Note that the 32-bit JVMs in all cases are faster than the 64-bit JVMs when running on the Intel Core system. This is quite different than the AMD Opteron system further down the page where 64-bit is significantly faster. Since the Scimark 2.0 test is using the large dataset, its likely that the added pressure of 64-bit pointers on the memory subsystem increases bandwidth enough to impede performance, however this is just a hypothesis.

Volano is a popular Java chat server. The benchmark is quick and involves both a client and server instance. From a JVM perspective the workload is heavily dominated by classic Java socket I/O which is a bit long in the tooth, an NIO version would be quite interesting. That being said, some customers have found this benchmark quite useful so we continue to test it, however it is by no means our favorite benchmark as my friends at BEA have suggested. Running Volano the performance gaps are not as large, most likely because this benchmark has very little garbage collection overhead. BEA JRockit is showing good performance here with a result thats 19% over the baseline. Sun Java SE 6 shines as well with a result thats nearly 22% over baseline.

The second set of charts are run on a Sun Fire X4200 with AMD Opteron 280 CPUs. This is the identical system used in my previous blog articles on this subject, this time with updated JVM releases from Sun and IBM. I'm sure someone will be curious why I didn't compare the Intel and AMD based systems directly. The primary reason is simple, I'm writing about JVM performance, not CPU performance. That being said, I didn't have the latest AMD CPUs readily available. In short, Intel is faster when running some of these benchmarks, while AMD is faster on others. In general the memory subsystem differences between these platforms is prevalent when comparing the performance of Java benchmarks. Sun Java 6 is showing impressive results running SPECjbb2005 with a result 30% over baseline and ~15% faster than J2SE 5.0_10.

Scimark 2.0 is impressive on AMD Opteron as well.
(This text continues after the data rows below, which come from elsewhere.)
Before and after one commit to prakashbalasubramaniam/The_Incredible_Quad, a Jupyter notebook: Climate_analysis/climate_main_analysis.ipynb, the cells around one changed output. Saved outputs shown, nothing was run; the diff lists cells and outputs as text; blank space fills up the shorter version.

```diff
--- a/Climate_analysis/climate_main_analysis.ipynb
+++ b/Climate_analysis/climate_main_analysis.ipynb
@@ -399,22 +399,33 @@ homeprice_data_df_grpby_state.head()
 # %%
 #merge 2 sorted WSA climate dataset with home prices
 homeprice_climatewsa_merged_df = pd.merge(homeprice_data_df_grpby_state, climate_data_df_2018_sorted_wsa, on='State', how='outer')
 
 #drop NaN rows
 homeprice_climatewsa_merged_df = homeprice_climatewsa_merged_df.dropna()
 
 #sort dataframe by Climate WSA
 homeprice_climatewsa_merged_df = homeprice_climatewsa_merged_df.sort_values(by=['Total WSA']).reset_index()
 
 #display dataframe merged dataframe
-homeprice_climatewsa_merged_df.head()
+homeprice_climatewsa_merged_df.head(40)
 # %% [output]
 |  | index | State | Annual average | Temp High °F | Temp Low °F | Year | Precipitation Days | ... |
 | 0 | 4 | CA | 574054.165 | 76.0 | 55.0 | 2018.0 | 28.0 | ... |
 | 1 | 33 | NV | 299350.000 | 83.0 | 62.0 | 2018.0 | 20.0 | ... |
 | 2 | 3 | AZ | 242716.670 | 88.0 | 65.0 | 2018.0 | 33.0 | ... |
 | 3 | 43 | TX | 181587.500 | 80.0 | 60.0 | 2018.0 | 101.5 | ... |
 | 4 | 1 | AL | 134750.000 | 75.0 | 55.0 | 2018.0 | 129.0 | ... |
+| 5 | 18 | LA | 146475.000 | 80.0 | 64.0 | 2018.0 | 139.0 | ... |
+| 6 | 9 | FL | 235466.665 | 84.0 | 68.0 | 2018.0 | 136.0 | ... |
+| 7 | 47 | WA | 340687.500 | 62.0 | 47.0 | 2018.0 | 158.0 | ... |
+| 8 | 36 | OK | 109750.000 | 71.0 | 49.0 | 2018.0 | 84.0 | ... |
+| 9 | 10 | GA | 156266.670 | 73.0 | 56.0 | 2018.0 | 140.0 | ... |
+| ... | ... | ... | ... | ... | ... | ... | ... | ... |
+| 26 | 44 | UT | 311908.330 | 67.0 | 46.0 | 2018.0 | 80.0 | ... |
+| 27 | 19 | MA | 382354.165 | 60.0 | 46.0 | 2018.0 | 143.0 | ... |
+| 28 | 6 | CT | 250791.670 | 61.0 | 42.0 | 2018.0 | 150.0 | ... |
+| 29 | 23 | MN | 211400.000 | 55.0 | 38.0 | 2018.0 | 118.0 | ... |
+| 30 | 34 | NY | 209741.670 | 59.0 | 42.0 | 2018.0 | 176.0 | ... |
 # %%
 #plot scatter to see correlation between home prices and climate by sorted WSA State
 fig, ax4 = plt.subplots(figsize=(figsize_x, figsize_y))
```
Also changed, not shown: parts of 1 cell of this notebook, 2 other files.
The large dataset is an interesting workload as its effect on cache can highlight memory subsystem limitations. If your application crunches on a large dataset, take a look at the large dataset of Scimark when comparing JVMs and system architectures.

Last but not least is Volano on AMD Opteron (and again, no this is not our favorite benchmark!). Java 6 shows a strong improvement of with results more than 20% greater than 5.0_10, pulling ahead of 64-bit BEA JRockit. Nice.

SPECjbb2005 Result Disclosure
Single Instance Run. SPECjbb2005 bops = SPECjbb2005 bops/JVM
System: Dell 2950, 2 X Intel 5160 (2 CPUs, 4 cores @ 3.0Ghz), 16GB of RAM.

JVM Version 32-bit SPECjbb2005 bops 64-bit SPECjbb2005 bops
IBM 5.0 SR3 43,575 32,617
BEA JRockit 5.0_06 R26.4 26,071 26,092
Sun J2SE 5.0_10 49,308 46,080
Sun Java SE 6 62,246 56,488

System: Sun Fire X4200, 2 X AMD Opteron 280 (2 CPUs, 4 cores @ 2.4Ghz), 16GB of RAM.
JVM Version 32-bit SPECjbb2005 bops 64-bit SPECjbb2005 bops
IBM 5.0 SR3 30,500 23,998
BEA JRockit 5.0_06 R26.4 19,309 19,185
Sun J2SE 5.0_10 35,297 31,096
Sun Java SE 6 39,973 34,975

SciMark 2.0 Result Disclosure
Large Dataset. Score is in SciMark MFlops
System: Dell 2950, 2 X Intel 5160 (2 CPUs, 4 cores @ 3.0Ghz), 16GB of RAM.

JVM Version 32-bit Score 64-bit Score
IBM 5.0 SR3 171.49 207.21
BEA JRockit 5.0_06 R26.4 278.15 276.37
Sun J2SE 5.0_10 321.85 292.89
Sun Java SE 6 357.72 336.58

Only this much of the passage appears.